**Description of the task**: Each line in the data holding "notebook" should be listed.

**Input material**:
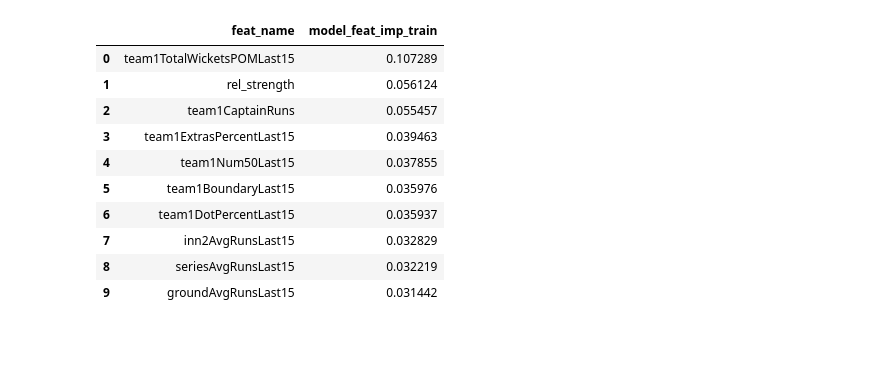
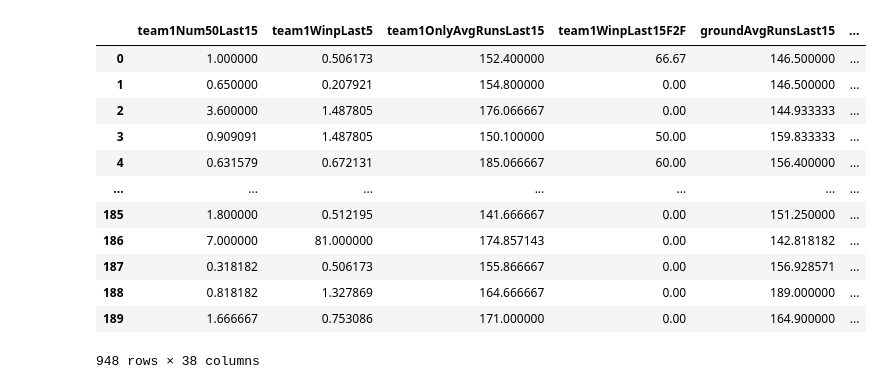
Before and after one commit to waitasecant/AmEx-Campus-Super-Bowl, a Jupyter notebook: test.ipynb, the cells around one changed output. Cells and saved outputs as stored; diff of their text form; code cells hidden in the pictures; blank space fills up the shorter version.

```diff
--- a/test.ipynb
+++ b/test.ipynb
@@ -145,15 +162,0 @@ feature_importance_lgb.head(10)
-# %%
-models = {
-    'xgb': clf_xgb.best_estimator_,
-    'cat': clf_cat.best_estimator_,
-    'lgb': clf_lgb.best_estimator_
-}
-
-trained_models = [(name, model) for name, model in models.items()]
-
-ensemble = VotingClassifier(estimators=trained_models, voting='soft', verbose=False, n_jobs=-1)
-ensemble.fit(X_train, y_train)
-y_pred = ensemble.predict(X_test)
-
-acc = np.mean(y_pred == y_test)
-print(f'Accuracy for ensemble: {acc}')
@@ -176,14 +269,16 @@ feature_importance = pd.DataFrame(feature_importance, columns=['feat_name', 'mod
-# %%
-feature_importance
-# %% [output]
-|  | feat_name | model_feat_imp_train |
-| 0 | team1TotalWicketsPOMLast15 | 0.107289 |
-| 1 | rel_strength | 0.056124 |
-| 2 | team1CaptainRuns | 0.055457 |
-| 3 | team1ExtrasPercentLast15 | 0.039463 |
-| 4 | team1Num50Last15 | 0.037855 |
-| 5 | team1BoundaryLast15 | 0.035976 |
-| 6 | team1DotPercentLast15 | 0.035937 |
-| 7 | inn2AvgRunsLast15 | 0.032829 |
-| 8 | seriesAvgRunsLast15 | 0.032219 |
-| 9 | groundAvgRunsLast15 | 0.031442 |
+# %%
+X_train
+# %% [output]
+|  | team1Num50Last15 | team1WinpLast5 | team1OnlyAvgRunsLast15 | team1WinpLast15F2F | groundAvgRunsLast15 | ... |
+| 0 | 1.000000 | 0.506173 | 152.400000 | 66.67 | 146.500000 | ... |
+| 1 | 0.650000 | 0.207921 | 154.800000 | 0.00 | 146.500000 | ... |
+| 2 | 3.600000 | 1.487805 | 176.066667 | 0.00 | 144.933333 | ... |
+| 3 | 0.909091 | 1.487805 | 150.100000 | 50.00 | 159.833333 | ... |
+| 4 | 0.631579 | 0.672131 | 185.066667 | 60.00 | 156.400000 | ... |
+| ... | ... | ... | ... | ... | ... | ... |
+| 185 | 1.800000 | 0.512195 | 141.666667 | 0.00 | 151.250000 | ... |
+| 186 | 7.000000 | 81.000000 | 174.857143 | 0.00 | 142.818182 | ... |
+| 187 | 0.318182 | 0.506173 | 155.866667 | 0.00 | 156.928571 | ... |
+| 188 | 0.818182 | 1.327869 | 164.666667 | 0.00 | 189.000000 | ... |
+| 189 | 1.666667 | 0.753086 | 171.000000 | 0.00 | 164.900000 | ... |
+948 rows × 38 columns
```
Also changed, not shown: parts of 31 cells of this notebook, 17 other files.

**Solution for this problem**:
Before and after one commit to waitasecant/AmEx-Campus-Super-Bowl, a Jupyter notebook: test.ipynb, the cells around one changed output. Cells and saved outputs as stored; diff of their text form; code cells hidden in the pictures; blank space fills up the shorter version.
Also changed, not shown: parts of 31 cells of this notebook, 17 other files.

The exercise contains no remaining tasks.